_Task goal_:
The required answer is an exact copy of every entry underneath.

_Data records_:
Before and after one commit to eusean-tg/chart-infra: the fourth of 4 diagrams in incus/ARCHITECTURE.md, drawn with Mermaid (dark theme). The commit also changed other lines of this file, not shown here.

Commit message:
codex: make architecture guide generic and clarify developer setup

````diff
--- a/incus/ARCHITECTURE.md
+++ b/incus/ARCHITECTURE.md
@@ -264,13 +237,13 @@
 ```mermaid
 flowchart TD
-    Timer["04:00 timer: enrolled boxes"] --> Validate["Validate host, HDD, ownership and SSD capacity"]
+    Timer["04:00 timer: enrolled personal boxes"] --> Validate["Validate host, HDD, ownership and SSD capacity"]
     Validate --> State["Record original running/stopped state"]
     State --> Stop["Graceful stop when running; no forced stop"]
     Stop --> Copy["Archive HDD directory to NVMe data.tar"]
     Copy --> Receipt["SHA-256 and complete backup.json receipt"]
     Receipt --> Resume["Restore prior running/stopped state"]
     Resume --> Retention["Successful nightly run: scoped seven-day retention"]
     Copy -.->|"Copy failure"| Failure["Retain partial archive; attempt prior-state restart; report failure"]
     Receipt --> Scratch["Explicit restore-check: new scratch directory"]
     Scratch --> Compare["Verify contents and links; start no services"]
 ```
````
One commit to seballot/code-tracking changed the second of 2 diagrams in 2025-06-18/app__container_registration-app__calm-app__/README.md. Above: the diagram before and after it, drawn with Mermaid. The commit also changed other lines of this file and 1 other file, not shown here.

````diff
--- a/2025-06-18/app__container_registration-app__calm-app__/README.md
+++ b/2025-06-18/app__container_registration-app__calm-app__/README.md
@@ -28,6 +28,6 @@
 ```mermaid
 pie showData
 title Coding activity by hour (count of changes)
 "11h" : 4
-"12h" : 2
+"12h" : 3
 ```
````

_Answer box_:
Before and after one commit to eusean-tg/chart-infra: the fourth of 4 diagrams in incus/ARCHITECTURE.md, drawn with Mermaid (dark theme). The commit also changed other lines of this file, not shown here.

Commit message:
codex: make architecture guide generic and clarify developer setup

````diff
--- a/incus/ARCHITECTURE.md
+++ b/incus/ARCHITECTURE.md
@@ -264,13 +237,13 @@
 ```mermaid
 flowchart TD
-    Timer["04:00 timer: enrolled boxes"] --> Validate["Validate host, HDD, ownership and SSD capacity"]
+    Timer["04:00 timer: enrolled personal boxes"] --> Validate["Validate host, HDD, ownership and SSD capacity"]
     Validate --> State["Record original running/stopped state"]
     State --> Stop["Graceful stop when running; no forced stop"]
     Stop --> Copy["Archive HDD directory to NVMe data.tar"]
     Copy --> Receipt["SHA-256 and complete backup.json receipt"]
     Receipt --> Resume["Restore prior running/stopped state"]
     Resume --> Retention["Successful nightly run: scoped seven-day retention"]
     Copy -.->|"Copy failure"| Failure["Retain partial archive; attempt prior-state restart; report failure"]
     Receipt --> Scratch["Explicit restore-check: new scratch directory"]
     Scratch --> Compare["Verify contents and links; start no services"]
 ```
````
One commit to seballot/code-tracking changed the second of 2 diagrams in 2025-06-18/app__container_registration-app__calm-app__/README.md. Above: the diagram before and after it, drawn with Mermaid. The commit also changed other lines of this file and 1 other file, not shown here.

````diff
--- a/2025-06-18/app__container_registration-app__calm-app__/README.md
+++ b/2025-06-18/app__container_registration-app__calm-app__/README.md
@@ -28,6 +28,6 @@
 ```mermaid
 pie showData
 title Coding activity by hour (count of changes)
 "11h" : 4
-"12h" : 2
+"12h" : 3
 ```
````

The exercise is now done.